I brought my rosary to this weekend’s LSAT exam. Instead of having it in my little plastic bag, out of fear that it might not be let in, I wore it on my neck, clear for anyone to see. I must confess that sometimes I am greatly ashamed of my occasional devoutness, for it often appears only in times of hardship when I need petitioning to God. Hate to say it, a part in me almost treated my rosary as an amulet, a divine lucky charm of sorts. I had a few very bad practice tests the day before my exam, so my expectations going in were low. I legitimately thought of canceling my test.
So, you would imagine my initial “excitement” when, nearing the end of the digital LSAT, the proctor told us the test is now temporarily paused. “There is some technical difficulty, so in the meantime, you can go take refreshments and exit the lecture hall without leaving the perimeter.” Basically, we now have a bonus break.
I was having a better-than-expected performance that day, but a bonus break is always good — or so I thought. A technical glitch had just given me an advantage, however small, over LSAT-takers all over the world. Sadly, the rosary on my neck did not remind me how myopic my way of thinking was. Silly as I am, I really didn’t think the test would be cancelled.
You could feel the entire lecture hall gasp when we all began to realize that we had just wasted three hours of our Saturday morning. I almost burst into laughter — not out of joy, or out of anger, but out of genuine bewilderment. The decision that the test will be cancelled was not passed on to test-takers immediately; proctors initially wanted to scan the tablets of a few students in the front row, with many of us still perhaps thinking that we could still finish the test. Thus, the students initially refused to hand in their tablets, thinking that their score may be sacrificed to fix the problem. Written guarantees were demanded, legal arguments ensued. After all, it was a room full of prospective lawyers.
After shock and denial came anger. Tension ran high. Some started crying. Others continued their verbal protest with the proctor, who perhaps also never encountered a mess like this. After all, this was only the second time the LSAT had been offered digitally. Everybody was distraught. I, clinging on to my rosary with a silly grin on my face, was still trying to process the situation.

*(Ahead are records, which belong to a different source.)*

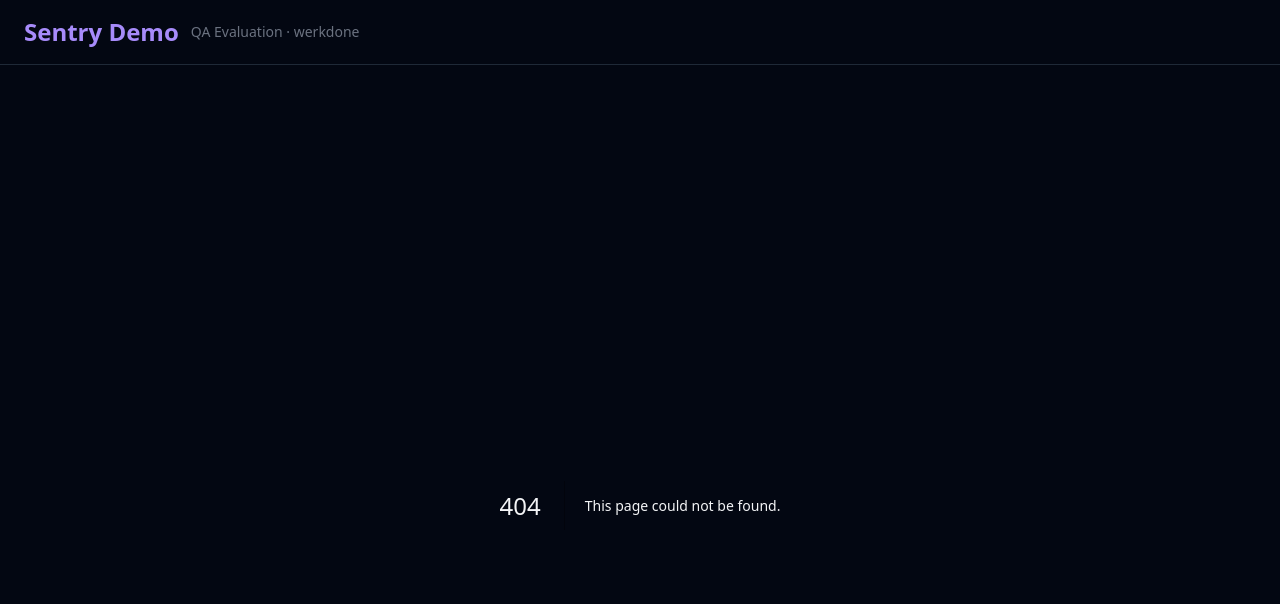
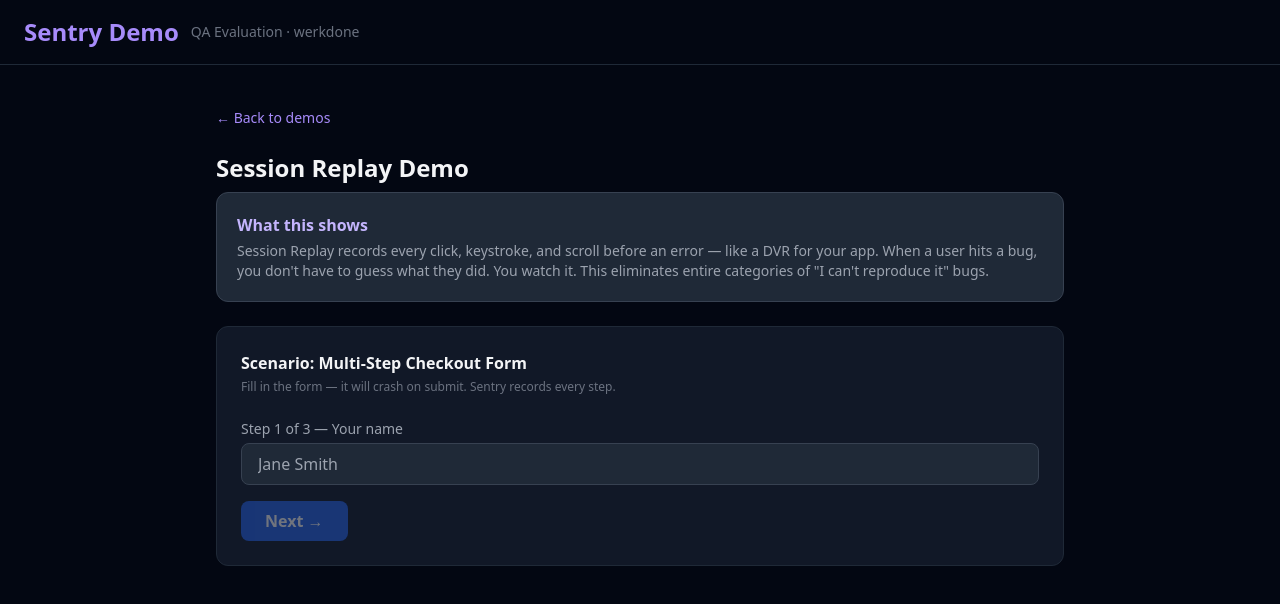
Before and after one commit to lukydwisaputra/sentry-simulation, a Next.js app: page /demo/replay in a window 1280 px wide. Before the commit this address had no page. Shown: the top 604 px of the page. Built offline with nearby package versions, Linux system fonts and the light colour scheme.

Commit message:
feat: add session replay demo page with multi-step form

```diff
--- /dev/null
+++ b/src/app/demo/replay/page.tsx
@@ -0,0 +1,137 @@
+"use client";
+
+import { useState } from "react";
+import Link from "next/link";
+import * as Sentry from "@sentry/nextjs";
+
+type Step = 1 | 2 | 3 | "error";
+
+export default function ReplayDemoPage() {
+  const [step, setStep] = useState<Step>(1);
+  const [name, setName] = useState("");
+  const [email, setEmail] = useState("");
+
+  function submitForm() {
+    const err = new Error("Form submission failed: CSRF token mismatch");
+    Sentry.captureException(err);
+    setStep("error");
+  }
+
+  return (
+    <div>
+      <Link href="/" className="text-violet-400 text-sm mb-6 inline-block hover:underline">
+        ← Back to demos
+      </Link>
+
+      <h2 className="text-2xl font-bold mb-2">Session Replay Demo</h2>
+
+      <div className="bg-gray-800 rounded-xl p-5 mb-6 border border-gray-700">
+        <h3 className="font-semibold text-violet-300 mb-1">What this shows</h3>
+        <p className="text-gray-400 text-sm">
+          Session Replay records every click, keystroke, and scroll before an error — like a DVR for your app.
+          When a user hits a bug, you don&apos;t have to guess what they did. You watch it. This eliminates
+          entire categories of &quot;I can&apos;t reproduce it&quot; bugs.
+        </p>
+      </div>
+
+      <div className="bg-gray-900 rounded-xl p-6 border border-gray-800">
+        <h3 className="font-semibold mb-1">Scenario: Multi-Step Checkout Form</h3>
+        <p className="text-gray-500 text-xs mb-6">Fill in the form — it will crash on submit. Sentry records every step.</p>
+
+        {step === 1 && (
+          <div>
+            <label className="block text-sm text-gray-400 mb-1">Step 1 of 3 — Your name</label>
+            <input
+              type="text"
+              placeholder="Jane Smith"
+              value={name}
+              onChange={(e) => setName(e.target.value)}
+              className="w-full bg-gray-800 border border-gray-700 rounded-lg px-4 py-2 mb-4 text-white focus:outline-none focus:border-violet-500"
+            />
+            <button
+              onClick={() => name.trim() && setStep(2)}
+              disabled={!name.trim()}
+              className="bg-blue-600 hover:bg-blue-700 disabled:opacity-40 text-white font-semibold px-6 py-2 rounded-lg transition-colors"
+            >
+              Next →
+            </button>
+          </div>
+        )}
+
+        {step === 2 && (
+          <div>
+            <label className="block text-sm text-gray-400 mb-1">Step 2 of 3 — Your email</label>
+            <input
+              type="email"
+              placeholder="jane@example.com"
+              value={email}
+              onChange={(e) => setEmail(e.target.value)}
+              className="w-full bg-gray-800 border border-gray-700 rounded-lg px-4 py-2 mb-4 text-white focus:outline-none focus:border-violet-500"
+            />
+            <div className="flex gap-3">
+              <button
+                onClick={() => setStep(1)}
+                className="text-sm text-gray-500 hover:text-gray-300 underline"
+              >
+                ← Back
+              </button>
+              <button
+                onClick={() => email.trim() && setStep(3)}
+                disabled={!email.trim()}
+                className="bg-blue-600 hover:bg-blue-700 disabled:opacity-40 text-white font-semibold px-6 py-2 rounded-lg transition-colors"
+              >
+                Next →
+              </button>
+            </div>
+          </div>
+        )}
+
+        {step === 3 && (
+          <div>
+            <p className="text-sm text-gray-400 mb-1">Step 3 of 3 — Confirm & Submit</p>
+            <div className="bg-gray-800 rounded-lg px-4 py-3 mb-4 text-sm text-gray-300">
+              <p>Name: {name}</p>
+              <p>Email: {email}</p>
+            </div>
+            <div className="flex gap-3">
+              <button
+                onClick={() => setStep(2)}
+                className="text-sm text-gray-500 hover:text-gray-300 underline"
+              >
+                ← Back
+              </button>
+              <button
+                onClick={submitForm}
+                className="bg-blue-600 hover:bg-blue-700 text-white font-semibold px-6 py-2 rounded-lg transition-colors"
+              >
+                Submit Order
+              </button>
+            </div>
+          </div>
+        )}
+
+        {step === "error" && (
+          <div>
+            <div className="bg-red-950 border border-red-700 rounded-lg px-4 py-3 mb-4">
+              <p className="text-red-400 font-mono text-sm">Error: Form submission failed: CSRF token mismatch</p>
+            </div>
+            <p className="text-gray-400 text-sm mb-4">
+              Error sent to Sentry. Open your{" "}
+              <a href="https://sentry.io" target="_blank" rel="noopener noreferrer" className="text-violet-400 underline">
+                Sentry Issues
+              </a>{" "}
+              dashboard → find this error → click the <strong>Replay</strong> tab to watch the recording of exactly
+              what you typed and clicked.
+            </p>
+            <button
+              onClick={() => { setStep(1); setName(""); setEmail(""); }}
+              className="text-sm text-gray-500 hover:text-gray-300 underline"
+            >
+              Reset
+            </button>
+          </div>
+        )}
+      </div>
+    </div>
+  );
+}
```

What knocked me out of the stupor was when the head proctor, without any prior warning, told one student who was arguing with her that she was going to name him for a potential disciplinary report. Though she was naming him specifically, it was clear the warning was for us all. We shall not argue further, nor shall we ask for more information. Here are a number and an email. Leave your fate to God.
The man who was to be written up was clearly beaten down. He begged her to change the decision, almost pleading for clemency. This was a man who thought his legal career might be brought down by a reasonable reaction he had to an unprecedented situation. The head proctor did not bother giving a response to him, only telling other test takers who tried to defend him that this is explicitly “between him and me.”
In retrospect, the proctor was under immense pressure, too. This was unprecedented for her. She perhaps interpreted test-takers’ reasonable dismay as an affront to her personally, that she is to be held responsible. That said, power — absolute control — is always tempting, a rush to the head for those who wield it. We all sometimes are tempted by the desire to be little dictators, whether it be managing the toll booth at the NJ Turnpike or proctoring an LSAT exam. After all, according to LSAT regulations, the proctor has sole discretion in what constitutes disruptive behavior, and no electronic devices are allowed in the lecture hall, meaning that any violation committed by the proctor cannot be recorded in any proper way. They control all the line of events. We are screwed.
The desire for justice is really not something that comes and goes. It builds, accumulates bit by bit, until it becomes overwhelming. I wanted no trouble. I also want a legal future. As time dragged on, I tried to push away that fleeting desire in my heart to stand up for the man singled out, or at least to ensure test-takers can effectively organize so that the proctor cannot arbitrarily decide whatever she wants. If not me, then who else? After all, isn’t the reason why we want to become lawyers, a profession that is ultimately a public service, the pursuit of justice? If not now, then when? What I initially brought as merely an amulet for my selfish hope of divine guidance now became a testament to my morality. Either I do something in a calm and proper manner, leaving no excuse for the proctor to penalize me, or I sit here and do nothing.
I chose the former. I passed around my emails to students and asked the proctor for her name and proctor certificate ID. She promptly provided me with the details. I also saw her writing my name down. For what purpose, I do not know.
Maybe I shouldn’t have brought my rosary to LSAT. After all, I might’ve not potentially destroyed my career just to keep my conscience clean.
Weifeng Yang is a senior in the College of Arts and Sciences. He can be reached at firstname.lastname@example.org. Poplar Sovereignty runs every other Wednesday this semester.